NunDB the debug command

In this blog post, I document the decision to create a command called Debug to Nun-db. As we scale on usage and features, more complex problems are showing up, and it is about time to start adding features that will help manage Nun-db as Database administrators. If you unintentionally got to this post and want to read more about Nun-db, go to Github repository will be much richer information about the Database. The rest of this post will be focused on people familiar with Nun-db code.

What is the debug command?

The debug command holds admin queries for Nun-db, like, for example, checking the messages that are pending replication from a specific node in the cluster.

Why do we need a debug command?

We may need to check some debug information while developing or managing Nun-db in production. The initial command Debug implementation will help find and fix a problem that only happens in production clusters with multiple nodes and several concurrent users.

Like in the next print, I am showing the number of pending messages growing over time, that should not happen since all messages should be replicated without any problem: Grafana chart of the problem

The implementation is simple, there will be a command called Debug to be used only by Nun-db database administrators, and this command will be extended to support all the debug cases we find needed.

Why create a command for debugging instead of a command to check the pending messages directly?

One of the core values of Nun-db is simplicity; therefore, I want to keep the external command surface small. But, to be honest, I think there are too many commands already, and I want anyone to learn the NunQuery language in 2 minutes, which is only possible if there are only a few simple commands to learn.

Oh, the other hand, people who debug Nun-db are not beginners, so the debug subcommands don’t need to be simple.

Auth level?

Only admins should be able to execute the debug commands.

Possible Consequences

There may be several consequences because of this decision.

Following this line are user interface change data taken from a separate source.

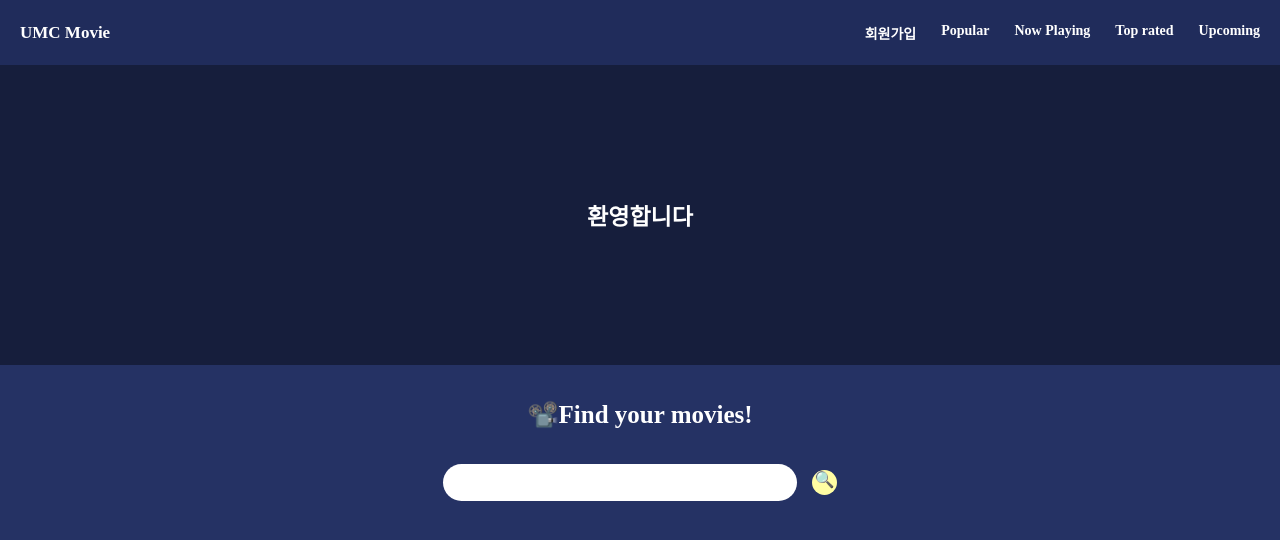
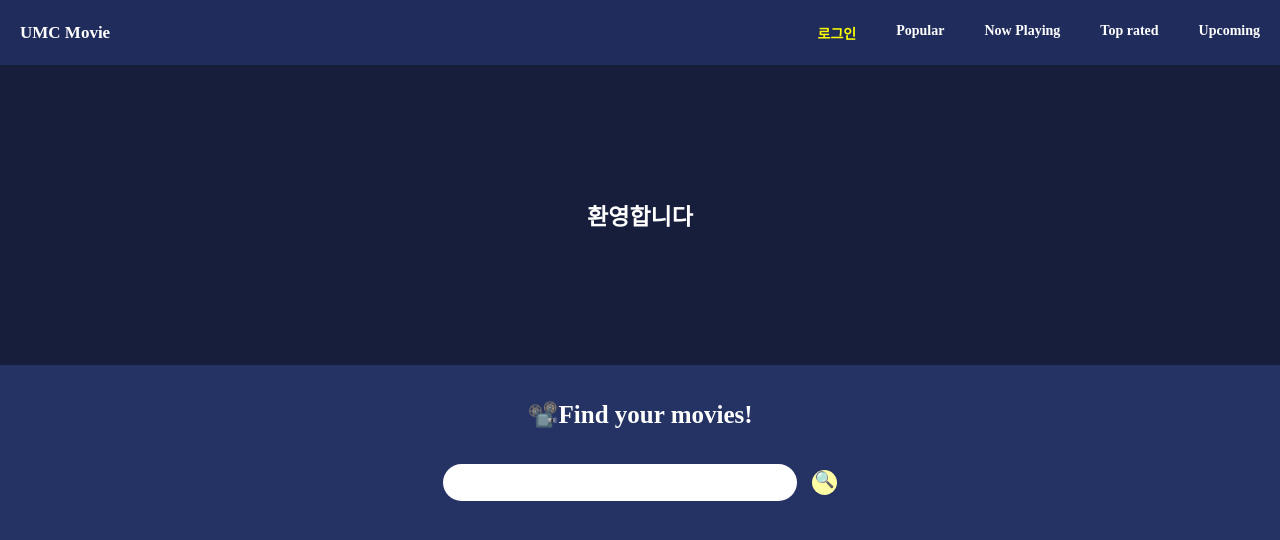
Before and after one commit to sujinRo/UMC_6th_Movie, a React (Create React App) app: page / in a window 1280 px wide. Shown: the top 540 px of the page. Built offline with nearby package versions, Linux system fonts and the light colour scheme.

Commit message:
feat: 로그인, 로그아웃 버튼

```diff
--- a/src/components/Header.jsx
+++ b/src/components/Header.jsx
@@ -1,4 +1,4 @@
-import React from 'react';
+import React, { useState } from 'react';
 import styled from 'styled-components';
 import { Link } from 'react-router-dom';
 
@@ -24,27 +24,42 @@ const Logo = styled.div`
 const Lists = styled.div`
   font-size: 14px;
   display: flex;
-  gap: 25px;
+  gap: 40px;
   margin-right: 20px;
 `;
 
 const NavLink = styled(Link)`
   text-decoration: none;
-  color: white;
+  color: ${props => (props.isLogin ? 'yellow' : 'white')};
+  &:hover {
+    font-size: 15px;
+  }
 `;
 
 export default function Header() {
+  const [isClicked, setIsClicked] = useState(false);
+
   return (
     <Container>
       <Logo>
         <NavLink to="/">UMC Movie</NavLink>
       </Logo>
       <Lists>
-        <NavLink to="/join">회원가입</NavLink>
-        <NavLink to="/popular">Popular</NavLink>
-        <NavLink to="/nowplaying">Now Playing</NavLink>
-        <NavLink to="/toprated">Top rated</NavLink>
-        <NavLink to="/upcoming">Upcoming</NavLink>
+        <NavLink to="/" isLogin={true} onClick={() => setIsClicked(!isClicked)}>
+          {isClicked ? '로그아웃' : '로그인'}
+        </NavLink>
+        <NavLink to="/popular" isLogin={false}>
+          Popular
+        </NavLink>
+        <NavLink to="/nowplaying" isLogin={false}>
+          Now Playing
+        </NavLink>
+        <NavLink to="/toprated" isLogin={false}>
+          Top rated
+        </NavLink>
+        <NavLink to="/upcoming" isLogin={false}>
+          Upcoming
+        </NavLink>
       </Lists>
     </Container>
   );
--- a/src/styles/globals.css
+++ b/src/styles/globals.css
@@ -19,3 +19,7 @@ body {
   -ms-use-select: none;
   user-select: none;
 }
+
+body::-webkit-scrollbar {
+  display: none;
+}
```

  1. The debug command became the do everything command: I can see that happening. It may become a place to add all sorts of workarounds. To prevent that, I will restrict sub-commands to read-only. No write or change must be done in the debug command. Here is the comment on code.
  2. Too many subcommands may lead to a new language: I don’t really care about this problem now, as far as the external API used by users is simple, these subcommands commands can grow.


We are facing the problem mentioned (number of pending messages growing where it should be 0 all the time, and we have no good way to see what messages are failing to replicate) in prod, and we need a scalable way of debugging and solving this kind of problem. So I decided to add a command to help build solutions for them while at the same time keeping the external API simple.

Sample usage

debug pending_ops
pending_ops #list-of-pending-ops#

How to implement debug subcommands

//In process_request find
Request::Debug { command } => apply_if_auth(&client.auth, &|| {
            match command.as_str() {
                "pending-ops" => {
                    let pendin_msgs = dbs.get_pending_messages_debug().join("\n");
                    log::info!("Peding messages on the server {}", pendin_msgs);
                    match client
                        .try_send(format_args!("pending-ops {}\n", pendin_msgs).to_string())
                        Err(e) => log::warn!("Request::pending-ops sender.send Error: {}", e),
                        _ => (),
//... change the pattern match to add your command

Why not create a debug module or add this method to the Database and only call them from the process request?

Keeping in the process class, for now, is an excellent way to protect it from growing too fast, and if we feel I need to refactor the code any time soon, it is a sign that I probably went too far and should stop adding commands to Debug.

Written on January 8, 2022